*** Opening of RECORDS SUPPLIED ***

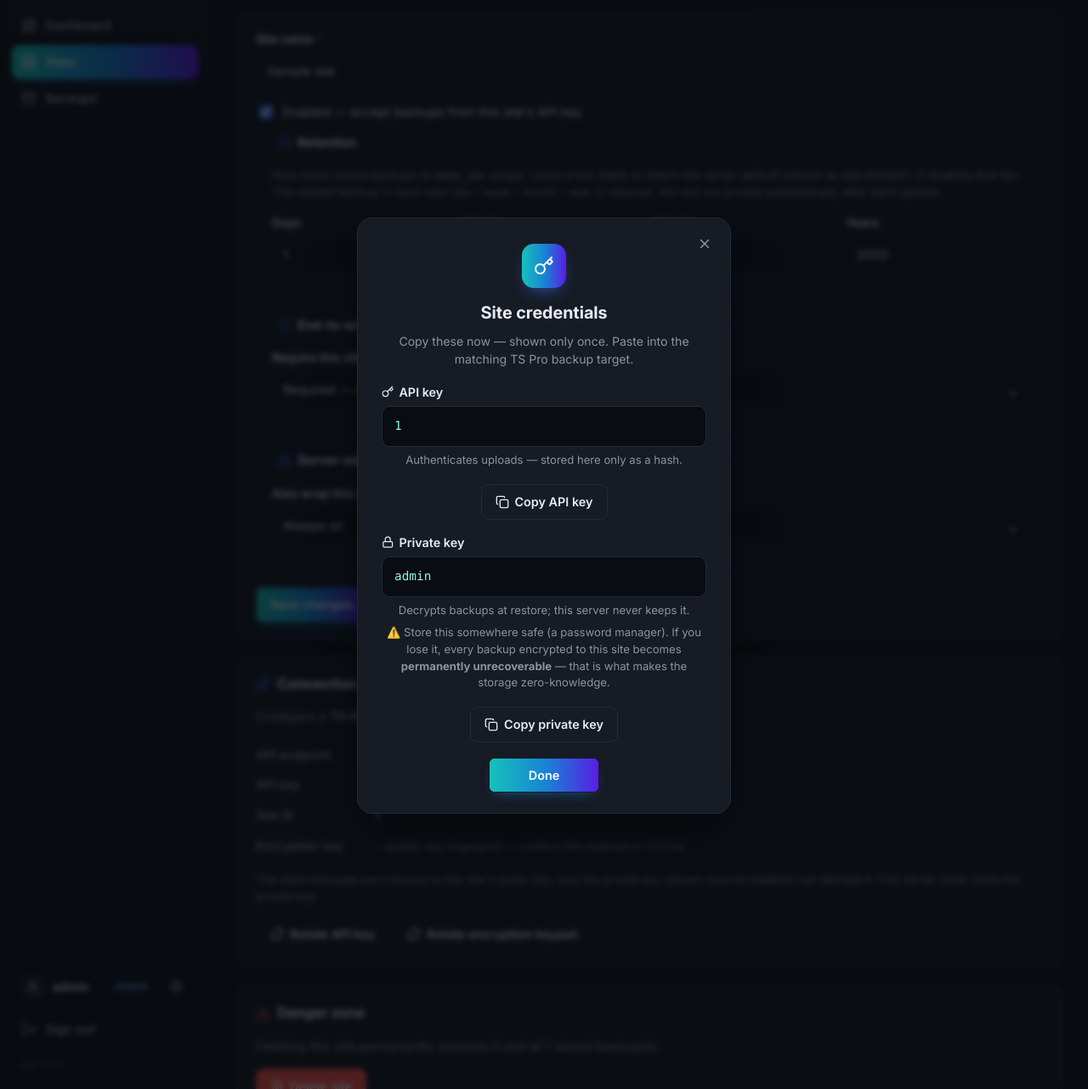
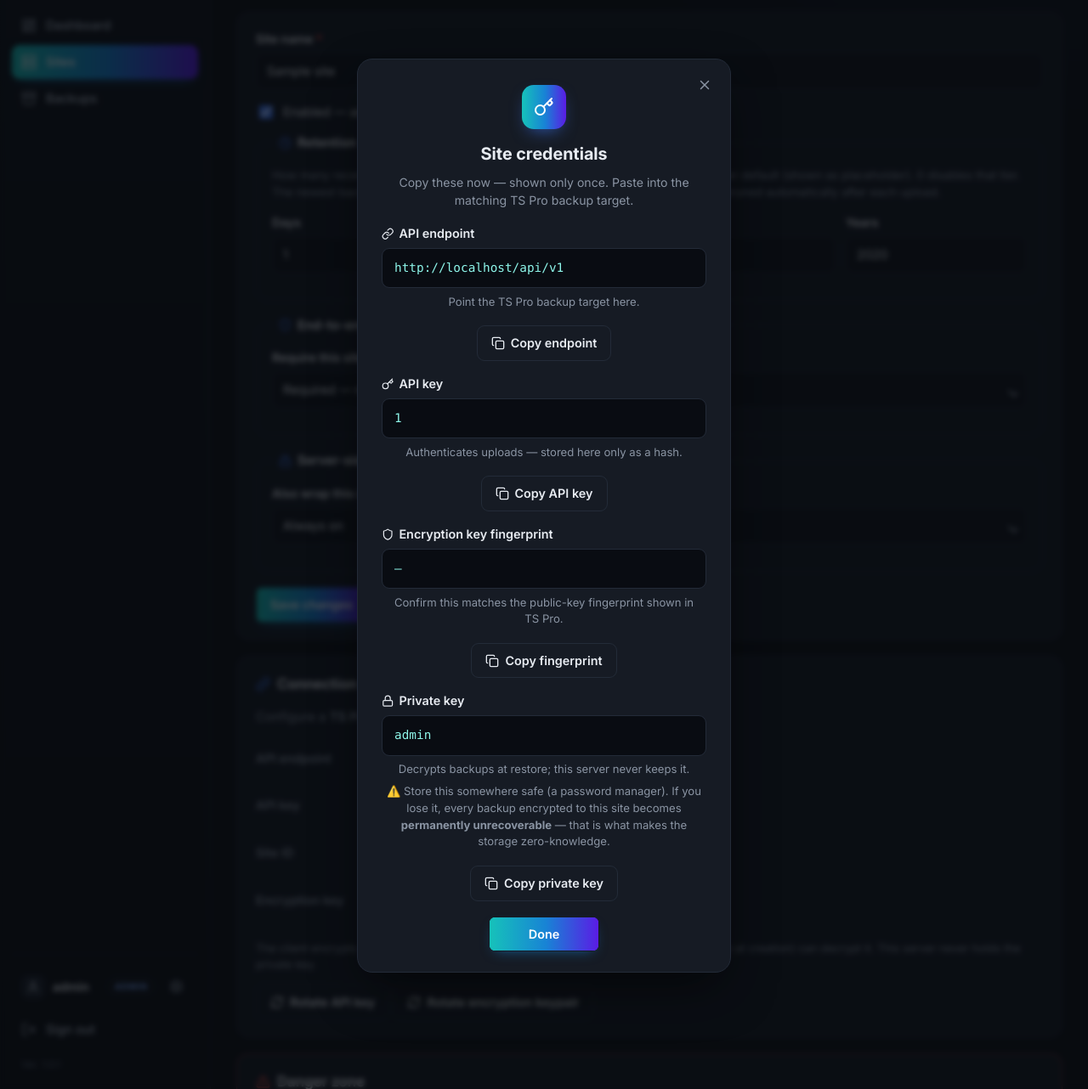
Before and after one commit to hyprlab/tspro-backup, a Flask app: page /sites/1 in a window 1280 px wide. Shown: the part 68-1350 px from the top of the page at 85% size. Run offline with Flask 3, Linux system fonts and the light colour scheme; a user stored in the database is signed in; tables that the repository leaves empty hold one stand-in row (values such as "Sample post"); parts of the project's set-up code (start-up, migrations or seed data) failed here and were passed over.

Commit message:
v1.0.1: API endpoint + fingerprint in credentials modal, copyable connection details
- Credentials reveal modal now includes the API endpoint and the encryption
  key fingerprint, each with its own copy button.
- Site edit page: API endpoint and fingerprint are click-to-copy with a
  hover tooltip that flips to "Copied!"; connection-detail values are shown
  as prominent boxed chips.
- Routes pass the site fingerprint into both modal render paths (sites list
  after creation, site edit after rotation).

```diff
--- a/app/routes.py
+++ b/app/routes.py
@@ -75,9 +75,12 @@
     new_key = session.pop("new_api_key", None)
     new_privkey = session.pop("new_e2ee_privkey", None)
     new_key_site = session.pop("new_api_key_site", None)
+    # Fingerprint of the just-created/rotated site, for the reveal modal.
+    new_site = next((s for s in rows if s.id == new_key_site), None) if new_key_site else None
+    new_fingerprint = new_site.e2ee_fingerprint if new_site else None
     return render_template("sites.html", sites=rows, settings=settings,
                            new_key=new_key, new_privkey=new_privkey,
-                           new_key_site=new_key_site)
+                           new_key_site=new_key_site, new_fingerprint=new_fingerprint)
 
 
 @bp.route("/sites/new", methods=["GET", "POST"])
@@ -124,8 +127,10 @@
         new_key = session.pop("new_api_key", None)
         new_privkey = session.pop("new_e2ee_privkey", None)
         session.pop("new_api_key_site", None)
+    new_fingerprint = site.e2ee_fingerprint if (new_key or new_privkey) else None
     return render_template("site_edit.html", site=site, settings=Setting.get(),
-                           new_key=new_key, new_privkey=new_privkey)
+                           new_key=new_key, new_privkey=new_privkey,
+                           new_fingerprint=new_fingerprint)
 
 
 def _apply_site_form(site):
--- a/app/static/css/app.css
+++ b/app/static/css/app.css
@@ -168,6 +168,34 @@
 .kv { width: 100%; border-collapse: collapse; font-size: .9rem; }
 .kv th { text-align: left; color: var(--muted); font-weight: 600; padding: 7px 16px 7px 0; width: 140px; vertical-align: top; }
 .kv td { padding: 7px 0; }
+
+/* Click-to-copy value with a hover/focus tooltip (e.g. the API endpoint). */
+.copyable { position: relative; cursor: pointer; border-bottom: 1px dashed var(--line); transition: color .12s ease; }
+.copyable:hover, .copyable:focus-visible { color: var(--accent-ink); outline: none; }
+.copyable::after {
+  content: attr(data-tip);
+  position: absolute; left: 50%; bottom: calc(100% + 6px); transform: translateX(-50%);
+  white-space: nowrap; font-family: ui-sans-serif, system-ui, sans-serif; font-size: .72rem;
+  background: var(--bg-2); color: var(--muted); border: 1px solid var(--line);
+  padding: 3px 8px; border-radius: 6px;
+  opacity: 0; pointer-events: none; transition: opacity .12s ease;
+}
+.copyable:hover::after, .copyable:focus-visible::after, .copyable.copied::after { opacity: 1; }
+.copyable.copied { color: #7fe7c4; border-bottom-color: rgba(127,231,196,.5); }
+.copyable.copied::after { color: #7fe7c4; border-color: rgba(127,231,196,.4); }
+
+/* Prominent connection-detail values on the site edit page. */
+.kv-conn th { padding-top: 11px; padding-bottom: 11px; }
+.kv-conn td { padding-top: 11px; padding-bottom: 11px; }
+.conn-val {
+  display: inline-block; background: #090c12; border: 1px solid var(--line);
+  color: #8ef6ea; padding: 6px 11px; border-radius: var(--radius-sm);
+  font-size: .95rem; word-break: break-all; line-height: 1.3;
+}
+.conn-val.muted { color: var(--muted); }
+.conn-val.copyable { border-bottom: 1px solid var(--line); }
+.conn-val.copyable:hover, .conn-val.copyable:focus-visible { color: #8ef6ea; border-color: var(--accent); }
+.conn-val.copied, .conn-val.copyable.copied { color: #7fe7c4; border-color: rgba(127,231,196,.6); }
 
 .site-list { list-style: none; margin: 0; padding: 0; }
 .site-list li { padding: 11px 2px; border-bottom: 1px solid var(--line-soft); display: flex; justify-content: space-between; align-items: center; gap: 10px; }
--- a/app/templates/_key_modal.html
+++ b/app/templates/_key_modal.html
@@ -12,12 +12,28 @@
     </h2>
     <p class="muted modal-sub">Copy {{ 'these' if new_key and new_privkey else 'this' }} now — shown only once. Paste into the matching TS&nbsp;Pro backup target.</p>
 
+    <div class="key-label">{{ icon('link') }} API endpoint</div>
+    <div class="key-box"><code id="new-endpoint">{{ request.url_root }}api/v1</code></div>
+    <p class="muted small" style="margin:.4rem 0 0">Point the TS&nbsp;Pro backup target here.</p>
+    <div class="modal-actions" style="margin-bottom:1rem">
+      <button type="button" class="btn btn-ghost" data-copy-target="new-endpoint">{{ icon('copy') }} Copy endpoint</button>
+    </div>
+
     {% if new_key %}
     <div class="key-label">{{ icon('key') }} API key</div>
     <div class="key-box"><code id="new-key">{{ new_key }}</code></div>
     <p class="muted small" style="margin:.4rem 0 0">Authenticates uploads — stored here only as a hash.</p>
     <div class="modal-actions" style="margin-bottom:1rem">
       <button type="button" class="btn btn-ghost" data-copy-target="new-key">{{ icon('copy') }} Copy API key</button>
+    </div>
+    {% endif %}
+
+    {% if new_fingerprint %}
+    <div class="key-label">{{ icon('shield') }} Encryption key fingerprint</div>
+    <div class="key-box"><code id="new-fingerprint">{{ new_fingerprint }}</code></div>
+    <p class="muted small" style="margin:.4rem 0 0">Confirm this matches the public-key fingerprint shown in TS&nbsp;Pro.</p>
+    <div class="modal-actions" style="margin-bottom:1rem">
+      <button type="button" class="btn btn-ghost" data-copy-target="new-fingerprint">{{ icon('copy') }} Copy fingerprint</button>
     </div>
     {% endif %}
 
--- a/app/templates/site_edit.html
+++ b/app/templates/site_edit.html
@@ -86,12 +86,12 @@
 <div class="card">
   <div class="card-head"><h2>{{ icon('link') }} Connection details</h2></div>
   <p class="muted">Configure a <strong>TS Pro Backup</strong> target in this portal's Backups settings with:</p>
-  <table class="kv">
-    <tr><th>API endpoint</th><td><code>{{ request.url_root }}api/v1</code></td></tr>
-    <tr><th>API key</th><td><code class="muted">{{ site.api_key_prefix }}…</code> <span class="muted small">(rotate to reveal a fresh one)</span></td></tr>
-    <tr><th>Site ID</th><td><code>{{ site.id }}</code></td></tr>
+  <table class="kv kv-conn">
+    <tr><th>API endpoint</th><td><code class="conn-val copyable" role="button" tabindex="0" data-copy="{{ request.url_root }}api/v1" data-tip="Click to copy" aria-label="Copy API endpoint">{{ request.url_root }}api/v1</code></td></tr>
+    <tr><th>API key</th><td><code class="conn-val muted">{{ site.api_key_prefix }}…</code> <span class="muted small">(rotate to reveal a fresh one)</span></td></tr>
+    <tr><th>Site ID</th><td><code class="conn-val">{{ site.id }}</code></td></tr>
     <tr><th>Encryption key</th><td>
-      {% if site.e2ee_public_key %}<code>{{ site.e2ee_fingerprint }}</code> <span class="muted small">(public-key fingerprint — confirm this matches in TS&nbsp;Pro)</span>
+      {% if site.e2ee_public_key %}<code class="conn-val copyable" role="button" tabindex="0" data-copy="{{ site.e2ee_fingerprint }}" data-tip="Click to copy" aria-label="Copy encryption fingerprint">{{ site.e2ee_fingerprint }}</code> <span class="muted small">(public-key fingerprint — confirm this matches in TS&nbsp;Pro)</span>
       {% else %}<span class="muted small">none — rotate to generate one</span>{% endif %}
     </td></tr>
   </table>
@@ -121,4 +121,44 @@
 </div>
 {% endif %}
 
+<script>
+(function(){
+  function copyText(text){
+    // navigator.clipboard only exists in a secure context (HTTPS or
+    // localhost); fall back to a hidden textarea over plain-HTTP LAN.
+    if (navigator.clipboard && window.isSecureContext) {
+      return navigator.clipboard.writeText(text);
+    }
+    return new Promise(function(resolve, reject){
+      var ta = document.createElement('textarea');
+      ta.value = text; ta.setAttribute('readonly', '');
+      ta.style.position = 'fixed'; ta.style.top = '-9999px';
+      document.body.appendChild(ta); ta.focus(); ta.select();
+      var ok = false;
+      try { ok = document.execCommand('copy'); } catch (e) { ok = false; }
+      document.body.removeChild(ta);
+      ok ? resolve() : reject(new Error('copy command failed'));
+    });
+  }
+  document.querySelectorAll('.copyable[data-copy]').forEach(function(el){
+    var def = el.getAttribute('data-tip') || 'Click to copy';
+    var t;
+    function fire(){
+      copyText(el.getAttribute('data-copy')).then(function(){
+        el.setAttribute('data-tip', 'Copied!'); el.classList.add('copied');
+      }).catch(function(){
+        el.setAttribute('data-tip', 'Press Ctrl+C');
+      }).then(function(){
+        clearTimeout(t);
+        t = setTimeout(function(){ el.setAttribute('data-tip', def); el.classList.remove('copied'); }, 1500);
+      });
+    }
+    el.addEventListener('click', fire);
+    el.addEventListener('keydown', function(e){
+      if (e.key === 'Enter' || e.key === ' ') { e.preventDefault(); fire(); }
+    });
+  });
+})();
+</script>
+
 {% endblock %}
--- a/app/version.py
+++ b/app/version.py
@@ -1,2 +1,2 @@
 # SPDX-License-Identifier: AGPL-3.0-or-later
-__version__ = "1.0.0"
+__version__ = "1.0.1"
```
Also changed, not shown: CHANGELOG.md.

*** Close of RECORDS SUPPLIED ***
*** Opening of RECORDS SUPPLIED ***

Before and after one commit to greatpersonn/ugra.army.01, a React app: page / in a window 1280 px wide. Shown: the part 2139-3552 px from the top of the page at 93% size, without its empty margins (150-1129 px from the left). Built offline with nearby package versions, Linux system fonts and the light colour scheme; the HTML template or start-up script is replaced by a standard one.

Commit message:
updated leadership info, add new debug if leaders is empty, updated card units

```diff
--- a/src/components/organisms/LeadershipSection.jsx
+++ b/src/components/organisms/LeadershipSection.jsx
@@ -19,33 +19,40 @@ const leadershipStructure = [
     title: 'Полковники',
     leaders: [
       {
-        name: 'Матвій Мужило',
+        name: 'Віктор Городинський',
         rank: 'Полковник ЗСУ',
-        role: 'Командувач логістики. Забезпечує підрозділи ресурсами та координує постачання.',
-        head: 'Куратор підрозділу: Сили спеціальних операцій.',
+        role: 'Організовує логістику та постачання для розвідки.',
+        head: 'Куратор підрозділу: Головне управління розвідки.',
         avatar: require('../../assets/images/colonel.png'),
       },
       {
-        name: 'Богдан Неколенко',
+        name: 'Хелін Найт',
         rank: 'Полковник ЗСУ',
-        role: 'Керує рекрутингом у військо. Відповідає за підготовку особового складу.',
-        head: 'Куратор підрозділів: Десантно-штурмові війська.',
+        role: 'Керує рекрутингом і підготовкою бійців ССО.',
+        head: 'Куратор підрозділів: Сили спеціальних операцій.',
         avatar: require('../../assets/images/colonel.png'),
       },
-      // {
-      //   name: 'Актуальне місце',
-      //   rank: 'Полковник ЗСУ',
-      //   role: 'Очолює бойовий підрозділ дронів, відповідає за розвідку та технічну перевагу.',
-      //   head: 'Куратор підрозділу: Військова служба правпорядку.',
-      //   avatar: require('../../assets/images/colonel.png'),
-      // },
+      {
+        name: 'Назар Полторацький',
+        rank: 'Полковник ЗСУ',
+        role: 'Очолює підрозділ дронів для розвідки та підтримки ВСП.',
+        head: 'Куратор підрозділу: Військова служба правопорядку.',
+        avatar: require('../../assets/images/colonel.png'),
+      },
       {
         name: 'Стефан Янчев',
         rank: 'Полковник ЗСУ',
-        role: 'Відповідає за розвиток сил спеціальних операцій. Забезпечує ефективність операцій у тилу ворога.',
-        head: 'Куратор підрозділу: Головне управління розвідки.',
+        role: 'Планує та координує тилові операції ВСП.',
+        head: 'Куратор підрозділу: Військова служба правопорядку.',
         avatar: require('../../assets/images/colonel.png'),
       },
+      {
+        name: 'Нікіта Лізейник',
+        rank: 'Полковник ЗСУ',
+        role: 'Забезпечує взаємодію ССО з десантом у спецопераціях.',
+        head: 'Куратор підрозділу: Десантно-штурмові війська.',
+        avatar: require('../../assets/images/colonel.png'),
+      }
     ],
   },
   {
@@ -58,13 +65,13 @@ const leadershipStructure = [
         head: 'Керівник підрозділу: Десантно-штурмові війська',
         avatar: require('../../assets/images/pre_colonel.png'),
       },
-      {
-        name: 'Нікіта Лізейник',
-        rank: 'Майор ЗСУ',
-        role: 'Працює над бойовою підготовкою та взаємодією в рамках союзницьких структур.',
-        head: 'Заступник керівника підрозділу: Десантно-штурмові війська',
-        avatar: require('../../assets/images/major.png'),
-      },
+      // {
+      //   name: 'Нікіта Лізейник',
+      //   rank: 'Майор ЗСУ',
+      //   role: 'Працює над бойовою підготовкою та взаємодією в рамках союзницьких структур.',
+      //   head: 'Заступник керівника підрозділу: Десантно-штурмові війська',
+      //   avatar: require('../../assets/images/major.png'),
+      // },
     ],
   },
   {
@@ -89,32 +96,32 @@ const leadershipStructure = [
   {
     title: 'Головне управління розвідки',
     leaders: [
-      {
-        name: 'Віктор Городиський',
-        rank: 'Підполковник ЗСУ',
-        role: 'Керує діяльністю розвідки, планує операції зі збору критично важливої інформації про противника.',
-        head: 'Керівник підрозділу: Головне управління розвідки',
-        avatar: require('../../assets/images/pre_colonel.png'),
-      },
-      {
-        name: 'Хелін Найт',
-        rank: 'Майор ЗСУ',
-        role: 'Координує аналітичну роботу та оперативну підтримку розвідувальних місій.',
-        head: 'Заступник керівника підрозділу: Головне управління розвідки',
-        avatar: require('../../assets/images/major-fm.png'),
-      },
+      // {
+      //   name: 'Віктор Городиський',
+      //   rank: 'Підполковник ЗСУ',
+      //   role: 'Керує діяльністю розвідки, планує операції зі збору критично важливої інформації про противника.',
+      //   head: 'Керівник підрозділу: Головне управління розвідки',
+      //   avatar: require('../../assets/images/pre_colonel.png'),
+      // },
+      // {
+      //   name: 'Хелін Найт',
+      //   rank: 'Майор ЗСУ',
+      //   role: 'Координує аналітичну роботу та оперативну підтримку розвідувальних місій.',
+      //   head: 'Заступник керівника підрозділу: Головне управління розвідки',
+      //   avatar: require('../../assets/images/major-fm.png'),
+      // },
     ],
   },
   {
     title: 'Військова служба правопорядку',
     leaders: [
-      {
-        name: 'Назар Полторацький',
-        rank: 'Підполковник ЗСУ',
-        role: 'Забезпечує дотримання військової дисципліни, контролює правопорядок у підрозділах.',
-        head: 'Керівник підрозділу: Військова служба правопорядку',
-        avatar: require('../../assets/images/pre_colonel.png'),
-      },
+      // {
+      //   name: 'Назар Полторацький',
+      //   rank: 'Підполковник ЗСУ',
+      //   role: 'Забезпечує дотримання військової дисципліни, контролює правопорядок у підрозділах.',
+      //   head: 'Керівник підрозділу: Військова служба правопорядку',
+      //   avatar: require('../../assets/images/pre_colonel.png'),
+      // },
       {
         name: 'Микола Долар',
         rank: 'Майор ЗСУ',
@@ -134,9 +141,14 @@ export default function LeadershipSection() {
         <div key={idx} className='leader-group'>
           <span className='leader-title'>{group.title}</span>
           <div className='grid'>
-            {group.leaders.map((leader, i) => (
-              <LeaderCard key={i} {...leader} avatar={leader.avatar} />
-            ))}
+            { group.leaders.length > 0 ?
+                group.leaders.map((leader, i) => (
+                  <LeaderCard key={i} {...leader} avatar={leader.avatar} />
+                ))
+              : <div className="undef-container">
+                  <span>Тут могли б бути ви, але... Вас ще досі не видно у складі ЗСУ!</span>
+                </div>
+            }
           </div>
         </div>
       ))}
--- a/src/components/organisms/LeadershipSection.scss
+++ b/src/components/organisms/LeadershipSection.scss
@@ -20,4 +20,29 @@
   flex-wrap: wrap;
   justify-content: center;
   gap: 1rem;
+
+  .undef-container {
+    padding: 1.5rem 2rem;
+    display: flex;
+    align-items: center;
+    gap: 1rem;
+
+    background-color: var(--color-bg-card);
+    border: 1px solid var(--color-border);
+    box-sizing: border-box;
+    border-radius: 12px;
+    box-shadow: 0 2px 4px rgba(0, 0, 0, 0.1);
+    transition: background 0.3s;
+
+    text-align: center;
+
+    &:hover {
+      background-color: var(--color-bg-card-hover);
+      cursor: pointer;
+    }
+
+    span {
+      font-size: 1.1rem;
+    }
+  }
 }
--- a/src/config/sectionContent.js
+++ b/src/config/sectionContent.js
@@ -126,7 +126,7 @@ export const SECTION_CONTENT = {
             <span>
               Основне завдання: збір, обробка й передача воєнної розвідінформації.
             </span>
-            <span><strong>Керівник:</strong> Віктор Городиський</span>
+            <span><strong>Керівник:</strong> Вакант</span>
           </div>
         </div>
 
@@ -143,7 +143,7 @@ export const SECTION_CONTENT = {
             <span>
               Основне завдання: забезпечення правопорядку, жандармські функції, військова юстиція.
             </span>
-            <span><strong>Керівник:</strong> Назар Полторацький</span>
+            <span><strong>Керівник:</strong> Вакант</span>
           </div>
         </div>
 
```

*** Close of RECORDS SUPPLIED ***

[INSTRUCTIONS FOR THE TASK]: Where a line in the listing above holds the string "fire", include it in your count, and answer with the number alone.

[THE COMPLETED TASK]: 3